> PROBLEM: Every entry must be reproduced word for word.

> Change listing data:
..........

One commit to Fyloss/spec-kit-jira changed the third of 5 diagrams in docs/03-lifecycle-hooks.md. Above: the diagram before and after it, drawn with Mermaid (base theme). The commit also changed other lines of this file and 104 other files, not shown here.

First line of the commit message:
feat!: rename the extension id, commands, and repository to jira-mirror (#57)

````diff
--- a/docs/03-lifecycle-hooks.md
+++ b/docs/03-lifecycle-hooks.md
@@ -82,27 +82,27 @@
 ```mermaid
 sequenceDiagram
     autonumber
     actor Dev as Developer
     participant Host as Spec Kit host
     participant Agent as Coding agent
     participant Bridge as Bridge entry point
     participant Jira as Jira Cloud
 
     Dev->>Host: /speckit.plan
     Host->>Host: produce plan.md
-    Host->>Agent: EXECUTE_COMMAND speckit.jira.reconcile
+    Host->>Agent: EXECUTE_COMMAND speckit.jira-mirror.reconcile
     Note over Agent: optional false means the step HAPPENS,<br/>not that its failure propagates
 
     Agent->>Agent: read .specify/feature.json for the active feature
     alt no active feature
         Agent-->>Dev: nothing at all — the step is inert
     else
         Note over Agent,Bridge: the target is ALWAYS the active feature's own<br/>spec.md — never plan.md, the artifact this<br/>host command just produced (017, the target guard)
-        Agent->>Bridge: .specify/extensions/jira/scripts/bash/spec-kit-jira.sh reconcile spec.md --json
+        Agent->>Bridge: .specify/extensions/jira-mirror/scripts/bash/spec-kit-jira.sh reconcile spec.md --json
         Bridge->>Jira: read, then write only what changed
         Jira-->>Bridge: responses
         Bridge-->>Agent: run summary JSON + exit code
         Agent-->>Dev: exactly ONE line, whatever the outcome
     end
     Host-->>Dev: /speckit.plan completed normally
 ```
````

..........

> RESPONSE BOX:
One commit to Fyloss/spec-kit-jira changed the third of 5 diagrams in docs/03-lifecycle-hooks.md. Above: the diagram before and after it, drawn with Mermaid (base theme). The commit also changed other lines of this file and 104 other files, not shown here.

First line of the commit message:
feat!: rename the extension id, commands, and repository to jira-mirror (#57)

````diff
--- a/docs/03-lifecycle-hooks.md
+++ b/docs/03-lifecycle-hooks.md
@@ -82,27 +82,27 @@
 ```mermaid
 sequenceDiagram
     autonumber
     actor Dev as Developer
     participant Host as Spec Kit host
     participant Agent as Coding agent
     participant Bridge as Bridge entry point
     participant Jira as Jira Cloud
 
     Dev->>Host: /speckit.plan
     Host->>Host: produce plan.md
-    Host->>Agent: EXECUTE_COMMAND speckit.jira.reconcile
+    Host->>Agent: EXECUTE_COMMAND speckit.jira-mirror.reconcile
     Note over Agent: optional false means the step HAPPENS,<br/>not that its failure propagates
 
     Agent->>Agent: read .specify/feature.json for the active feature
     alt no active feature
         Agent-->>Dev: nothing at all — the step is inert
     else
         Note over Agent,Bridge: the target is ALWAYS the active feature's own<br/>spec.md — never plan.md, the artifact this<br/>host command just produced (017, the target guard)
-        Agent->>Bridge: .specify/extensions/jira/scripts/bash/spec-kit-jira.sh reconcile spec.md --json
+        Agent->>Bridge: .specify/extensions/jira-mirror/scripts/bash/spec-kit-jira.sh reconcile spec.md --json
         Bridge->>Jira: read, then write only what changed
         Jira-->>Bridge: responses
         Bridge-->>Agent: run summary JSON + exit code
         Agent-->>Dev: exactly ONE line, whatever the outcome
     end
     Host-->>Dev: /speckit.plan completed normally
 ```
````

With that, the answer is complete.